While managing young forests is similar for deer and grouse, the area needed to make an impact on grouse can be much smaller. Male grouse, Zimmer said, spend all of their life in just a 12-acre area, with females’ range a bit bigger at 40 acres, due to rearing and brooding activities. This means even land owners with smaller parcels can make a positive impact on ruffed grouse populations locally, with proper management.
Expanding partnerships was also proposed in the new plan. The department currently works with the Wisconsin Young Forest Partnership, the Ruffed Grouse Society and the Natural Resources Conservation Service, with which they jointly fund two private lands’ biologist positions as forest wildlife specialists. These individuals help private land owners in northern Wisconsin manage their land for wildlife. This is done free of charge for the land owner. They can also help landowners enroll in programs that will help pay for habitat work. Potential new partnerships highlighted were with both the Wisconsin County Forest Association and the U.S. Forest Service.
In the economic study completed by the department, it was found the state was truly a destination for hunters who looked to pit themselves against the ruffed grouse. Zimmer, in fact, said the state ranked third in the nation for grouse harvest.
“We have hunters from throughout the United States that come here specifically to hunt ruffed grouse,” Witecha said. “And we would like to get a better handle on what their economic impact is, specifically in our northern communities.” This would be used as a promotional tool to promote management on a wider scale, he said.
There are also opportunities to expand outreach, including improved hunter tools and expanding citizen science projects. Those projects include drumming surveys and West Nile monitoring. Through outreach and education, the department, and other stakeholders, hope to increase volunteer interest and participation in citizen science efforts as they relate to the species.

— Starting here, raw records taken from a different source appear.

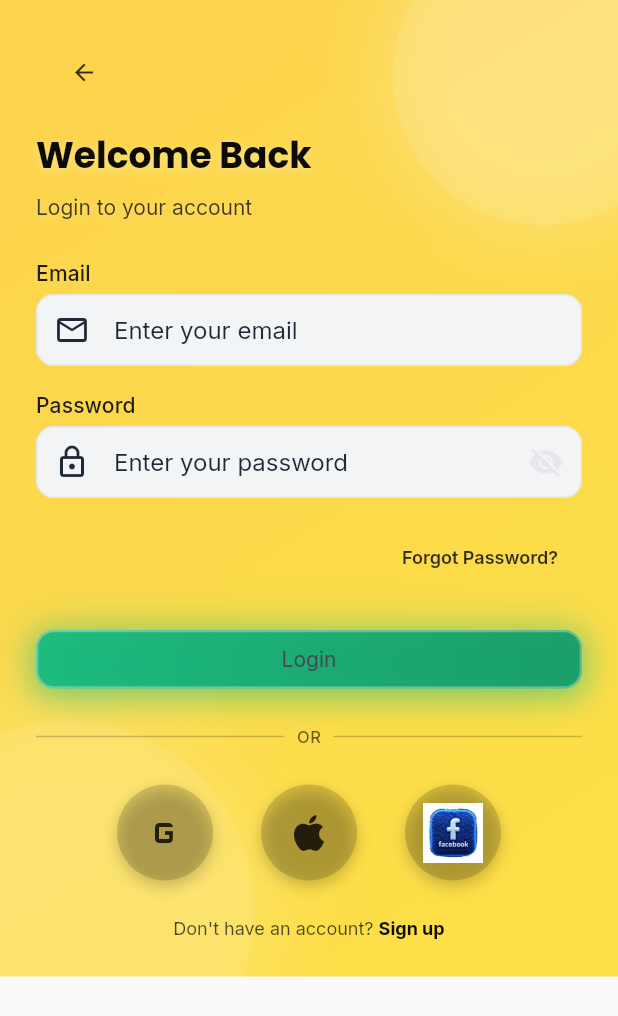
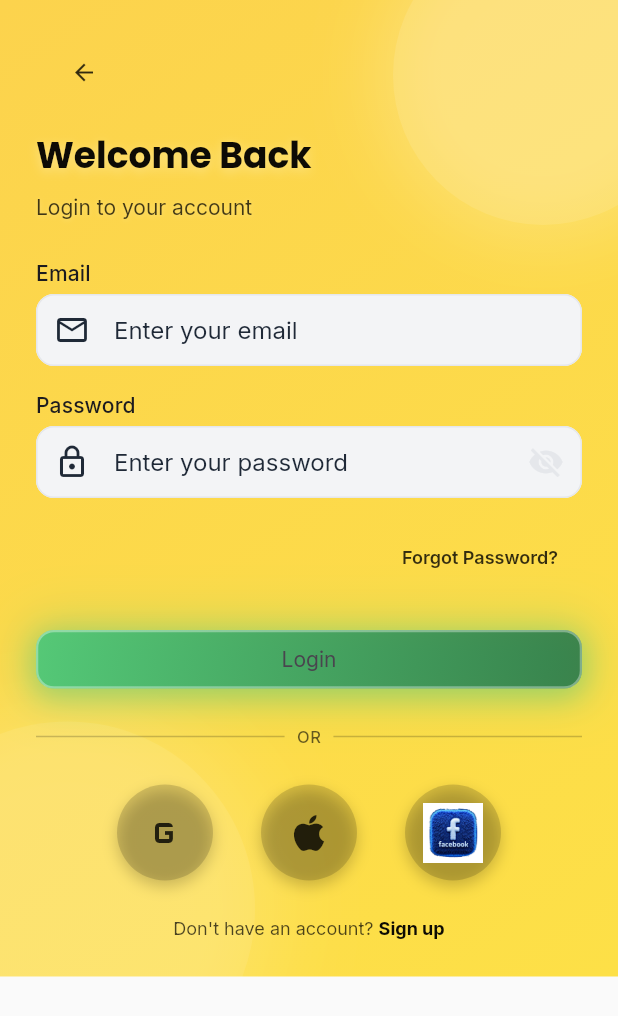
Before and after one commit to kurdostkozer-bit/full-stack-jobmap-flutter, a Flutter app: the screen it shows after launch, on a phone screen of 412 x 824 dp. Shown: the top 1016 px of the screen. Run offline on Flutter 3.47's test engine with Material 3 defaults, Android fonts, the phone set to English and light mode, and no system bars; our stand-ins replace bloc, dio, equatable, firebase_auth, firebase_core, flutter_bloc and 10 more; accounts and stored records are empty.

Commit message:
style: Change button color to emerald green with enhanced glassmorphism

```diff
--- a/lib/design_system/colors/app_colors.dart
+++ b/lib/design_system/colors/app_colors.dart
@@ -20,10 +20,10 @@ class AppColors {
   static const Color accentLight = Color(0xFFFBBF24);
   static const Color accentDark = Color(0xFFD97706);
 
-  // ============= GLASS GREEN (GLASSMORPHISM) =============
-  static const Color glassGreen = Color(0xFF10B981);
-  static const Color glassGreenLight = Color(0xFF34D399);
-  static const Color glassGreenDark = Color(0xFF059669);
+  // ============= GLASS GREEN (GLASSMORPHISM) - Emerald =============
+  static const Color glassGreen = Color(0xFF50C878); // Emerald Green
+  static const Color glassGreenLight = Color(0xFF6FD99E); // Light Emerald
+  static const Color glassGreenDark = Color(0xFF2D7A4A); // Dark Emerald
 
   // ============= GLASS YELLOW (GLASSMORPHISM) =============
   static const Color glassYellow = Color(0xFFFCD34D);
--- a/lib/design_system/components/buttons/app_button.dart
+++ b/lib/design_system/components/buttons/app_button.dart
@@ -399,7 +399,7 @@ class _IconButton extends AppButton {
   }
 }
 
-/// Glass Green button (green glassmorphism style)
+/// Glass Green button (green glassmorphism style - Emerald)
 class _GlassGreenButton extends AppButton {
   const _GlassGreenButton({
     super.key,
@@ -446,25 +446,25 @@ class _GlassGreenButton extends AppButton {
           begin: Alignment.topLeft,
           end: Alignment.bottomRight,
           colors: [
-            const Color(0xFF10B981).withValues(alpha: 0.9), // Glass Green
-            const Color(0xFF059669).withValues(alpha: 0.85), // Dark Green
+            const Color(0xFF50C878).withValues(alpha: 0.95), // Emerald Green
+            const Color(0xFF2D7A4A).withValues(alpha: 0.9), // Dark Emerald
           ],
         ),
         boxShadow: [
           BoxShadow(
-            color: const Color(0xFF10B981).withValues(alpha: 0.4),
-            blurRadius: 15,
+            color: const Color(0xFF50C878).withValues(alpha: 0.45),
+            blurRadius: 16,
             spreadRadius: 2,
             offset: const Offset(0, 4),
           ),
           BoxShadow(
-            color: const Color(0xFF10B981).withValues(alpha: 0.2),
-            blurRadius: 25,
-            spreadRadius: 5,
+            color: const Color(0xFF50C878).withValues(alpha: 0.25),
+            blurRadius: 30,
+            spreadRadius: 6,
           ),
         ],
         border: Border.all(
-          color: Colors.white.withValues(alpha: 0.3),
+          color: Colors.white.withValues(alpha: 0.35),
           width: 1.5,
         ),
       ),
```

A great deal of time and effort went into the plan, which was well supported by the Wisconsin Conservation Congress and others. Zimmer said there was a great deal of open and frank discussion surrounding the best courses of action, and the results did not come easy.
“It would be naïve to say we’ve addressed all the concerns,” Zimmer said to the board. “But it’s a great first step.”
The 2020-2030 grouse plan was passed unanimously by the board, and will undergo a review by the board every two years.